- _TASK DIRECTIONS_:
Give only a number in reply. It should be how many lines in the records contain the string "SAFE".
BEGIN MATERIALS PROVIDED
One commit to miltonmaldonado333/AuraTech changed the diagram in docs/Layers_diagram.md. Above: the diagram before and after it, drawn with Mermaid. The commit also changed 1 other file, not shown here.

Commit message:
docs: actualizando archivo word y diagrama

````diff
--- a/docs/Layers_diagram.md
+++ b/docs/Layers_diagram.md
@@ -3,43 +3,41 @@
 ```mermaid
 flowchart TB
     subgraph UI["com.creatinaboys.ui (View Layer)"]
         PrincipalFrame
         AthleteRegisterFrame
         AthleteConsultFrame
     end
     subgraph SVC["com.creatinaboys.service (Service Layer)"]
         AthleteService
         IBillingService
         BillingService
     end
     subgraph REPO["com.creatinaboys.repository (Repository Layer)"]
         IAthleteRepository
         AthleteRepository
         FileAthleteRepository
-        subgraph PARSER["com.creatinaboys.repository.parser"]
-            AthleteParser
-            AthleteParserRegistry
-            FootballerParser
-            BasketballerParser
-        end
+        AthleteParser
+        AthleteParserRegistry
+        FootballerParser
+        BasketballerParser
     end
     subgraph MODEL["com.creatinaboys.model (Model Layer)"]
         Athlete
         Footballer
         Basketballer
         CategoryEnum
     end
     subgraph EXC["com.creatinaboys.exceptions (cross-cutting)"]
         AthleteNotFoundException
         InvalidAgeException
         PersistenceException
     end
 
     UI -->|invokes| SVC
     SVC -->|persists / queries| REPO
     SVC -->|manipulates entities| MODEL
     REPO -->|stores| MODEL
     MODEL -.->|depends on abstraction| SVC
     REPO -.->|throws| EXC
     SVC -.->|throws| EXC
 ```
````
END MATERIALS PROVIDED
BEGIN MATERIALS PROVIDED
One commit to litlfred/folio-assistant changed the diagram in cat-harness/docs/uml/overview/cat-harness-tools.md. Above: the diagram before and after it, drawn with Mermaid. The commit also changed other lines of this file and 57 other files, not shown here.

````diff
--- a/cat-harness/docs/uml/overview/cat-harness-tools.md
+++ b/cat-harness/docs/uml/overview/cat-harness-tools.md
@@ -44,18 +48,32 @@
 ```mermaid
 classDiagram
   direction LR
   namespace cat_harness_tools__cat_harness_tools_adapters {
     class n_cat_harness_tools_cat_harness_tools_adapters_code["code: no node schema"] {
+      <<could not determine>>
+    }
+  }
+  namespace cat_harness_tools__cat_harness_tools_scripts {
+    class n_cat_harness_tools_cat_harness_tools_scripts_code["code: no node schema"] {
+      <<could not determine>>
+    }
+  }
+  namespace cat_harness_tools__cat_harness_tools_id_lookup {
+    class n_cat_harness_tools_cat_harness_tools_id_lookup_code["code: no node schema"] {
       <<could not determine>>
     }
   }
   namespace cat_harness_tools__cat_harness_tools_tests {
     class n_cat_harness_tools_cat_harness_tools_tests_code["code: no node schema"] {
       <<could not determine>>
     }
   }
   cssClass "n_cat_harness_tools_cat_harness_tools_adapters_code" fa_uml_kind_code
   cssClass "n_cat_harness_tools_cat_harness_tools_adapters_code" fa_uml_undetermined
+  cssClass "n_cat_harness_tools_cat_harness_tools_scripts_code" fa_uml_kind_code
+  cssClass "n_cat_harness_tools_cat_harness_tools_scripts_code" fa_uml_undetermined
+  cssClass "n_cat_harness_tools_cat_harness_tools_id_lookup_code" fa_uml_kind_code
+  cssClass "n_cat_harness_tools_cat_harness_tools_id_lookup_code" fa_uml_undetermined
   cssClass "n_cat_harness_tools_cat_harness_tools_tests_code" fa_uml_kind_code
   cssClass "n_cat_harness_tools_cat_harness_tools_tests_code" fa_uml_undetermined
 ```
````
END MATERIALS PROVIDED
BEGIN MATERIALS PROVIDED
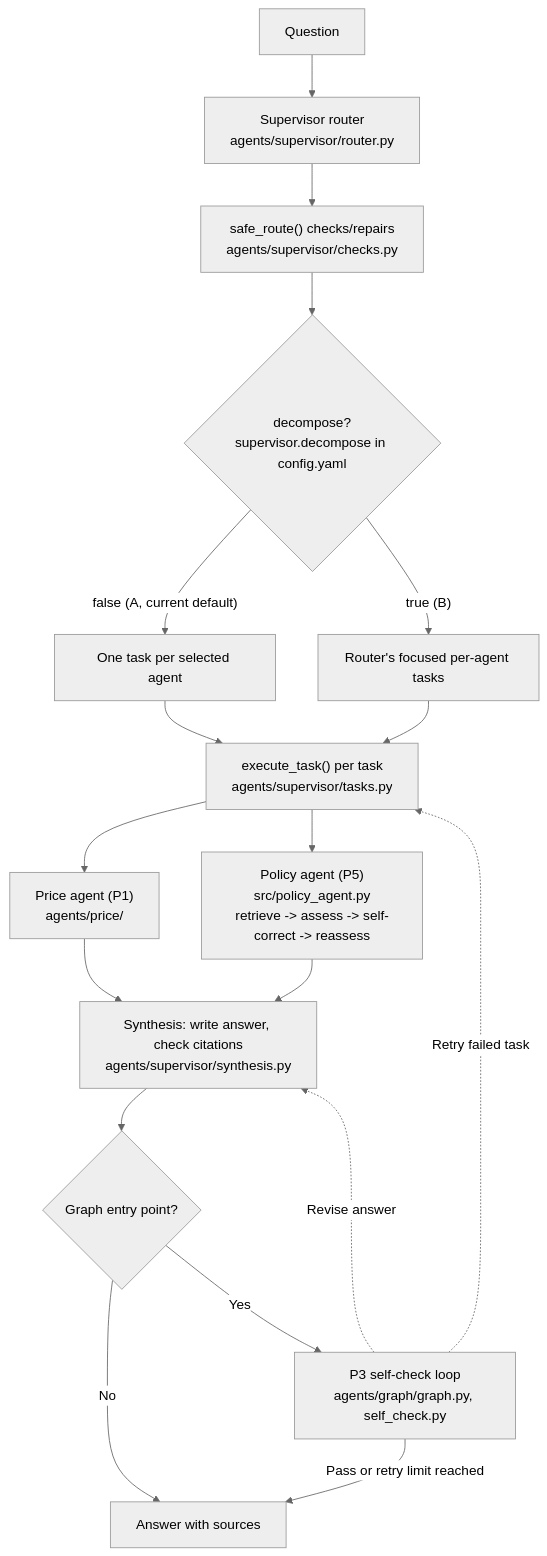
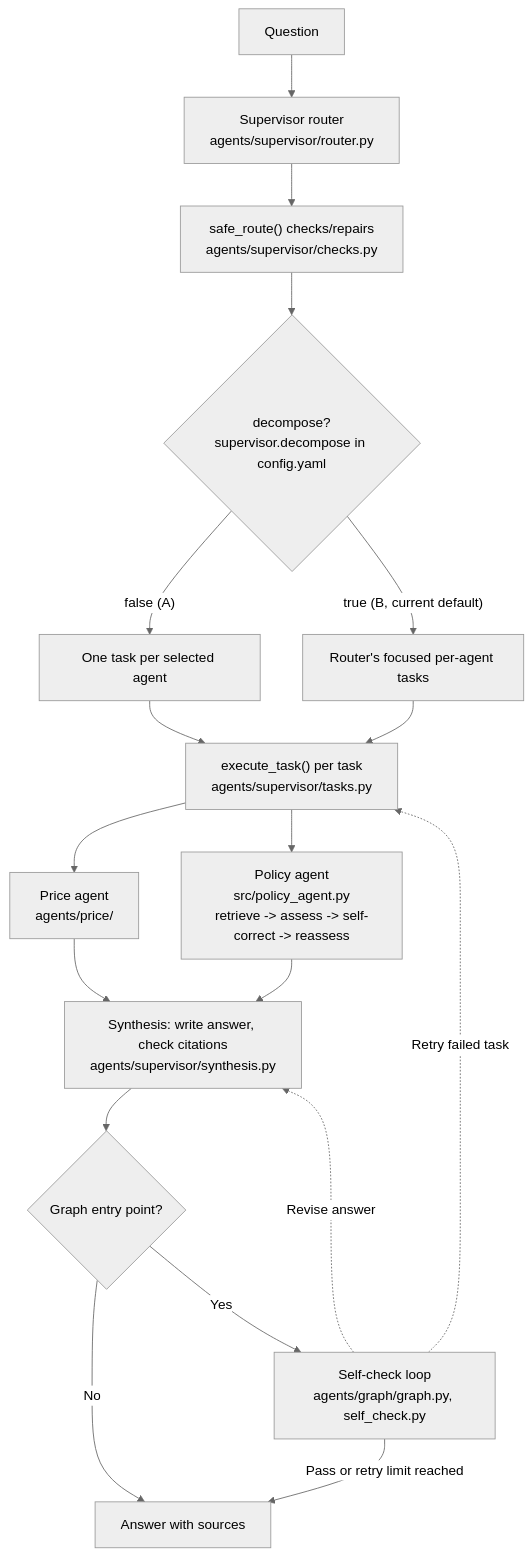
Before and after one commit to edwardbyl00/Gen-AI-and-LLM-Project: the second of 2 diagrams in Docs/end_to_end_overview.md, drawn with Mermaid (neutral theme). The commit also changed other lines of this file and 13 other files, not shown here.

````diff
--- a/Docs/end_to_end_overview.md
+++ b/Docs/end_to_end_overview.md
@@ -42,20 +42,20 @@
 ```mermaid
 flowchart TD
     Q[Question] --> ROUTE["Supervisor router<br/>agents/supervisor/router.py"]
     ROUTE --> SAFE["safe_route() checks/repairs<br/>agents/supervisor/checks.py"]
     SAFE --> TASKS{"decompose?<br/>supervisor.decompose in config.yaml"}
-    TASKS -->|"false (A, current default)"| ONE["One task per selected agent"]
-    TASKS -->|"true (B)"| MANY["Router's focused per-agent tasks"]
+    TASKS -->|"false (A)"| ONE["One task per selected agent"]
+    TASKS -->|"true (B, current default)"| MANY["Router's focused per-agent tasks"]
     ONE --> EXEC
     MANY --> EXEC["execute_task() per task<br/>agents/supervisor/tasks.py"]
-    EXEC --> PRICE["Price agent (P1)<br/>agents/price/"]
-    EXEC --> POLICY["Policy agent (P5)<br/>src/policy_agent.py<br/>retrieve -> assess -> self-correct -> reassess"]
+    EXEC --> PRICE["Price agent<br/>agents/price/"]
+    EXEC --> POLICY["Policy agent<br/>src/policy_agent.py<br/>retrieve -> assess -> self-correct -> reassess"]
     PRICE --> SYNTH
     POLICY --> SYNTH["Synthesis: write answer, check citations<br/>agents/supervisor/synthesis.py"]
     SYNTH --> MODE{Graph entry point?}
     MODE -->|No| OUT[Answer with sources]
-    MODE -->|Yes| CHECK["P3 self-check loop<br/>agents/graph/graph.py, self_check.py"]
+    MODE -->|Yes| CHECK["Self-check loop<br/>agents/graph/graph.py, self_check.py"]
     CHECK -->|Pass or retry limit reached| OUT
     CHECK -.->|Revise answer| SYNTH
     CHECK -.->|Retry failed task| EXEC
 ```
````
END MATERIALS PROVIDED
- _EXERCISE OUTPUT_:
2